It’s been a painful lesson to learn, and some of the laughter has definitely gone out of my life now that Michele is not in it.  But in the end, I think I’ll be a better friend and girlfriend because of it.

  • They Come and Go ( – A really good argument about maintaining old relationships, which I agree with ( as long as they’re healthy ).

Thinking About Grief

I am, and let’s just start by saying this because it should be said from the beginning, absolutely terrible at keeping blogs.  Absolutely terrible.  There, forewarned is forearmed.

My brother died almost two and a half years ago.  The event has completely reshaped my life.  Luke is on my mind now all the time; he is the first thought when I wake up, the last thought before I sleep.  I feel constantly compelled to tell people around me that I haven’t forgotten him.  It’s like I’m afraid of their judgement: if I don’t remind them that Luke’s loss is still prevalent, they will think I’m selfish and wrapped completely in the progression of my own life.  But I can’t talk about him too much, because the flip side of that coin is that people might then think I’m not dealing with my grief, that my mental health might not be what it should.

The truth is that these are silly things to think, to be afraid of.  The only person that’s worried about it is me, and I suspect that it’s yet another facet of the grieving process.  I’m doing as well as I can with it.  They tell you that every person grieves differently, but you’ll never know how true that is until you yourself are grieving.  It is, unfortunately, the worst time to find out, and the only time you can.

I still cry a lot.  So do my parents.  My father will talk to me about it for hours in the middle of the night, but hardly talks to my mum about it at all.  I don’t say much when he opens up.  Dad just needs to say it out loud.  On the other hand, my mother and I have very powerful but very brief conversations about Luke, both of us taking turns listening.  The problem is that it is still shockingly, achingly painful.  When I talk to my mum or listen to my dad, it is like an ice-cold fist closing around my heart.  It is just as painful as those first few days.  My chest doesn’t work right, and my heart aches.  They don’t tell you that after two years, it will still feel this way.

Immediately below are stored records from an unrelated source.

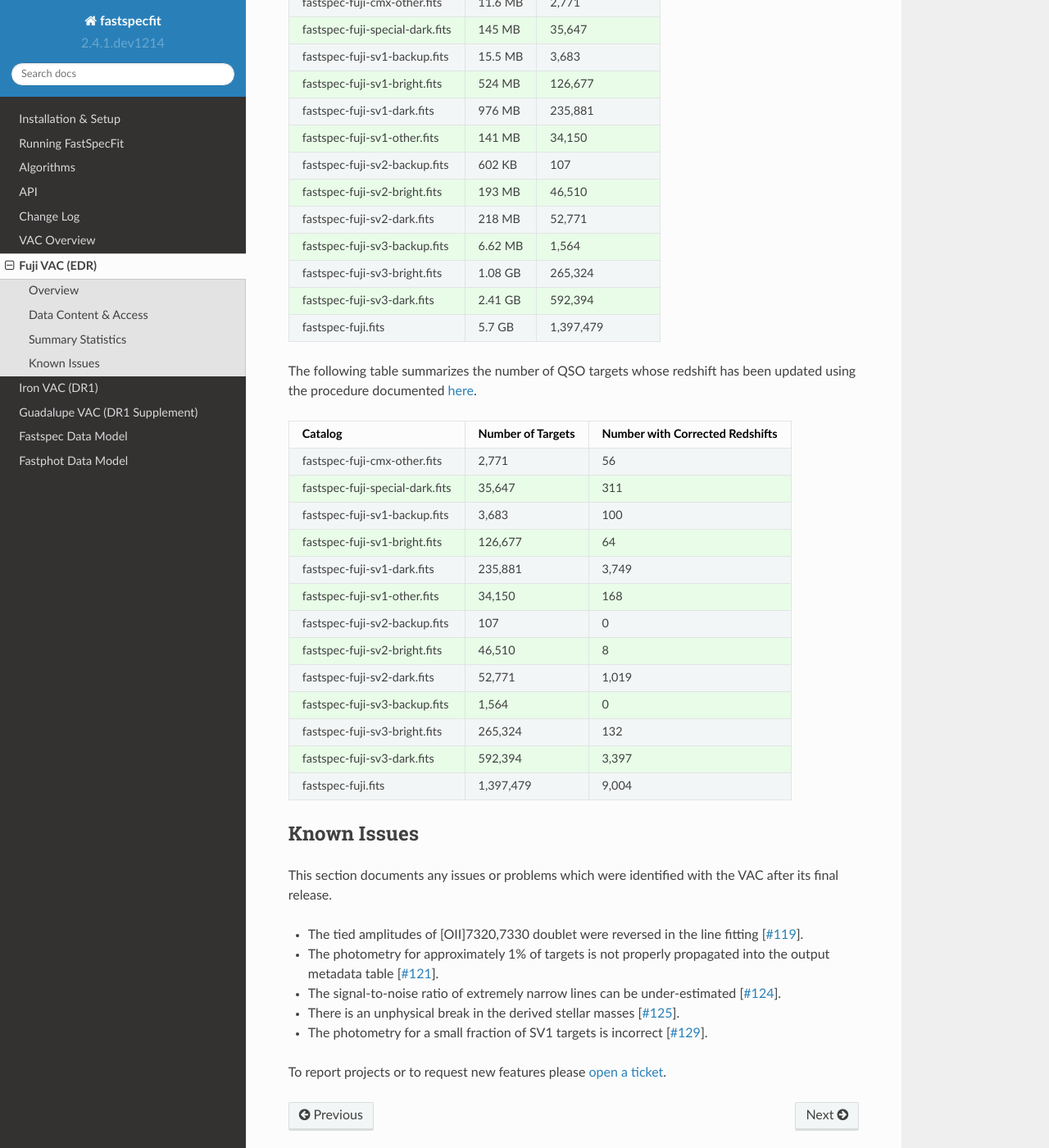
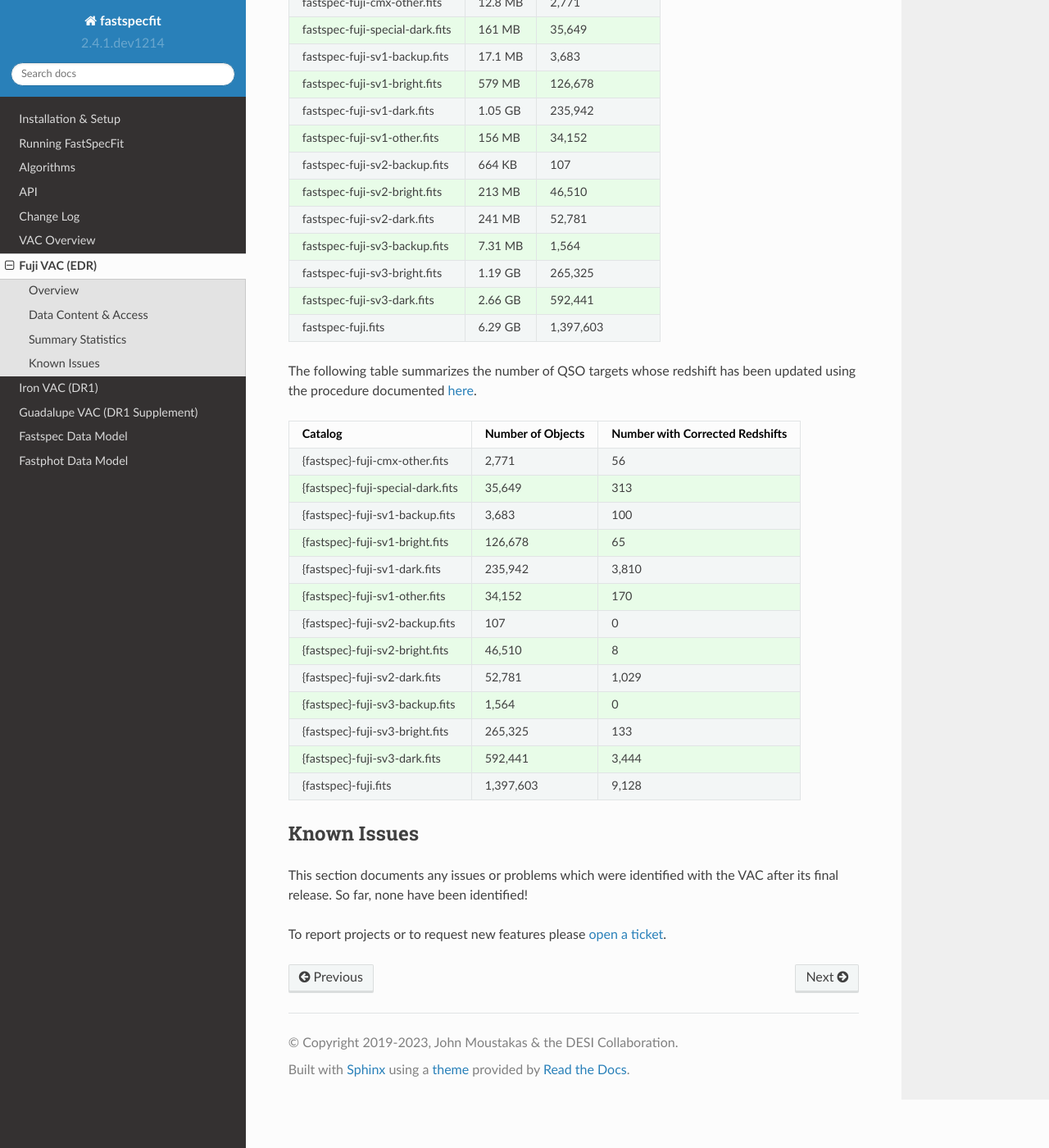
Before and after one commit to desihub/fastspecfit, a Sphinx documentation site: the page built from doc/fuji.rst, in a window 1280 px wide and 1400 px high, scrolled down 1339 px. Shown: the whole window at 82% size. Built offline with Sphinx 7.4.7 and the Read the Docs theme 2.0.0, drawn with Linux system fonts in a browser that asks for light colours; some of the changed text lies outside the part shown.

Commit message:
update fuji and guadalupe docs

```diff
--- a/doc/changes.rst
+++ b/doc/changes.rst
@@ -7,7 +7,7 @@ Change Log
 
 *
 
-2.4.2 (2023-08-28)
+2.4.2 (2023-08-30)
 ------------------
 
 * Fix incorrect syntax synthesizing photometry for highest-redshift targets bug
--- a/doc/fuji.rst
+++ b/doc/fuji.rst
@@ -10,16 +10,15 @@ Overview
 --------
 
 This page describes the ``Fuji`` value-added catalog, which will be publicly
-released as part of the `DESI Early Data Release (DESI/EDR)`_ in
-late-summer 2023.
+released as part of the `DESI Early Data Release (DESI/EDR)`_ in late-2023.
 
 Please refer to the :ref:`acknowledgments` section for the conditions for using
 this VAC.
 
 .. note::
 
-   We only document the *v2.0* version of this VAC; the *v1.0* version is
-   publicly accessible but has been deprecated and is not documented further.
+   We only document the *v3.0* version of this VAC; the *v1.0* and *v2.0*
+   versions have been deprecated and are not documented further.
 
 Data Content & Access
 ---------------------
@@ -56,19 +55,19 @@ catalog.
 =============================== ========= =================
 File Name                       File Size Number of Targets
 =============================== ========= =================
-fastspec-fuji-cmx-other.fits    11.6 MB   2,771
-fastspec-fuji-special-dark.fits 145 MB    35,647
-fastspec-fuji-sv1-backup.fits   15.5 MB   3,683
-fastspec-fuji-sv1-bright.fits   524 MB    126,677
-fastspec-fuji-sv1-dark.fits     976 MB    235,881
-fastspec-fuji-sv1-other.fits    141 MB    34,150
-fastspec-fuji-sv2-backup.fits   602 KB    107
-fastspec-fuji-sv2-bright.fits   193 MB    46,510
-fastspec-fuji-sv2-dark.fits     218 MB    52,771
-fastspec-fuji-sv3-backup.fits   6.62 MB   1,564
-fastspec-fuji-sv3-bright.fits   1.08 GB   265,324
-fastspec-fuji-sv3-dark.fits     2.41 GB   592,394
-fastspec-fuji.fits              5.7 GB    1,397,479
+fastspec-fuji-cmx-other.fits    12.8 MB   2,771
+fastspec-fuji-special-dark.fits 161 MB    35,649
+fastspec-fuji-sv1-backup.fits   17.1 MB   3,683
+fastspec-fuji-sv1-bright.fits   579 MB    126,678
+fastspec-fuji-sv1-dark.fits     1.05 GB   235,942
+fastspec-fuji-sv1-other.fits    156 MB    34,152
+fastspec-fuji-sv2-backup.fits   664 KB    107
+fastspec-fuji-sv2-bright.fits   213 MB    46,510
+fastspec-fuji-sv2-dark.fits     241 MB    52,781
+fastspec-fuji-sv3-backup.fits   7.31 MB   1,564
+fastspec-fuji-sv3-bright.fits   1.19 GB   265,325
+fastspec-fuji-sv3-dark.fits     2.66 GB   592,441
+fastspec-fuji.fits              6.29 GB   1,397,603
 =============================== ========= =================
 
 The following table summarizes the number of QSO targets whose redshift has been
@@ -76,42 +75,31 @@ updated using the procedure documented :ref:`here<qso redshifts>`.
 
 .. rst-class:: columns
 
-=============================== ================= ===============================
-Catalog                         Number of Targets Number with Corrected Redshifts
-=============================== ================= ===============================
-fastspec-fuji-cmx-other.fits    2,771             56
-fastspec-fuji-special-dark.fits 35,647            311
-fastspec-fuji-sv1-backup.fits   3,683             100
-fastspec-fuji-sv1-bright.fits   126,677           64
-fastspec-fuji-sv1-dark.fits     235,881           3,749
-fastspec-fuji-sv1-other.fits    34,150            168
-fastspec-fuji-sv2-backup.fits   107               0
-fastspec-fuji-sv2-bright.fits   46,510            8
-fastspec-fuji-sv2-dark.fits     52,771            1,019
-fastspec-fuji-sv3-backup.fits   1,564             0
-fastspec-fuji-sv3-bright.fits   265,324           132
-fastspec-fuji-sv3-dark.fits     592,394           3,397
-fastspec-fuji.fits              1,397,479         9,004
-=============================== ================= ===============================
+================================= ================= ===============================
+Catalog                           Number of Objects Number with Corrected Redshifts
+================================= ================= ===============================
+{fastspec}-fuji-cmx-other.fits    2,771             56
+{fastspec}-fuji-special-dark.fits 35,649            313
+{fastspec}-fuji-sv1-backup.fits   3,683             100
+{fastspec}-fuji-sv1-bright.fits   126,678           65
+{fastspec}-fuji-sv1-dark.fits     235,942           3,810
+{fastspec}-fuji-sv1-other.fits    34,152            170
+{fastspec}-fuji-sv2-backup.fits   107               0
+{fastspec}-fuji-sv2-bright.fits   46,510            8
+{fastspec}-fuji-sv2-dark.fits     52,781            1,029
+{fastspec}-fuji-sv3-backup.fits   1,564             0
+{fastspec}-fuji-sv3-bright.fits   265,325           133
+{fastspec}-fuji-sv3-dark.fits     592,441           3,444
+{fastspec}-fuji.fits              1,397,603         9,128
+================================= ================= ===============================
+
+.. _known issues:
 
 Known Issues
 ------------
 
 This section documents any issues or problems which were identified with the VAC
-after its final release.
-
-* The tied amplitudes of [OII]7320,7330 doublet were reversed in the line fitting [`#119`_].
-* The photometry for approximately 1% of targets is not properly propagated into
-  the output metadata table [`#121`_].
-* The signal-to-noise ratio of extremely narrow lines can be under-estimated [`#124`_].
-* There is an unphysical break in the derived stellar masses [`#125`_].
-* The photometry for a small fraction of SV1 targets is incorrect [`#129`_].
-
-.. _`#119`: https://github.com/desihub/fastspecfit/issues/119
-.. _`#121`: https://github.com/desihub/fastspecfit/issues/121
-.. _`#124`: https://github.com/desihub/fastspecfit/issues/124
-.. _`#125`: https://github.com/desihub/fastspecfit/issues/125
-.. _`#129`: https://github.com/desihub/fastspecfit/issues/129
+after its final release. So far, none have been identified!
 
 To report projects or to request new features please `open a ticket`_.
 
```
Also changed, not shown: other parts of doc/fuji.rst (+2 -2 lines), doc/guadalupe.rst (+20 -20 lines).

But then again, after a year has passed, a lot of people don’t talk about grief.  It’s awkward — the friends who are not grieving do not want to inadvertantly cause pain or bring up solemn memories.  And the grievers, the people like me, don’t know if they want to tell all the stories they can remember or just muscle on silently, hording their memories.  Or at least, that’s how I feel.  I’m not sure how much, how often, or if I should share Luke with anyone.

The years don’t make telling people who don’t know any easier, either.  In fact, in my case, getting the words out is almost harder.  And how do you say it?  Quickly, a burst of the truth, not to be dwelt upon?  Solemnly?  With the immediate assurance that you are glad you had the time that you did?  I always immediately want to tell people it’s okay when they apologize for not knowing.  But the thing is, it’s not okay.  It will never be okay again.  He was 22 years old.  There is nothing okay about death.  It might be natural, and of course none of us will get out alive, but it’s not okay.

I have, and am eternally grateful for, found a man that understands what I’m going through.  My boyfriend Mike lost his mother as a boy, and knows that sometimes if I get quiet, or if I silently insist on a hug, that I am missing my baby brother.  How could I not miss him?  Luke loved life and people like no one else I ever met, and his loss is still a giant hole in my chest.

Mike knows.  He doesn’t try to talk about how Luke is still with us, somehow, or that he’s watching over me.  Instead, Mike carefully pulls me to his chest, and tells me it’s okay to still be grieving.

And if someone is reading this and is also grieving, I don’t care how long it’s been: a day, a month, or fifteen years.  It’s okay to still be grieving.  It’s something I’m still trying to learn myself, but it needs to be said and said again.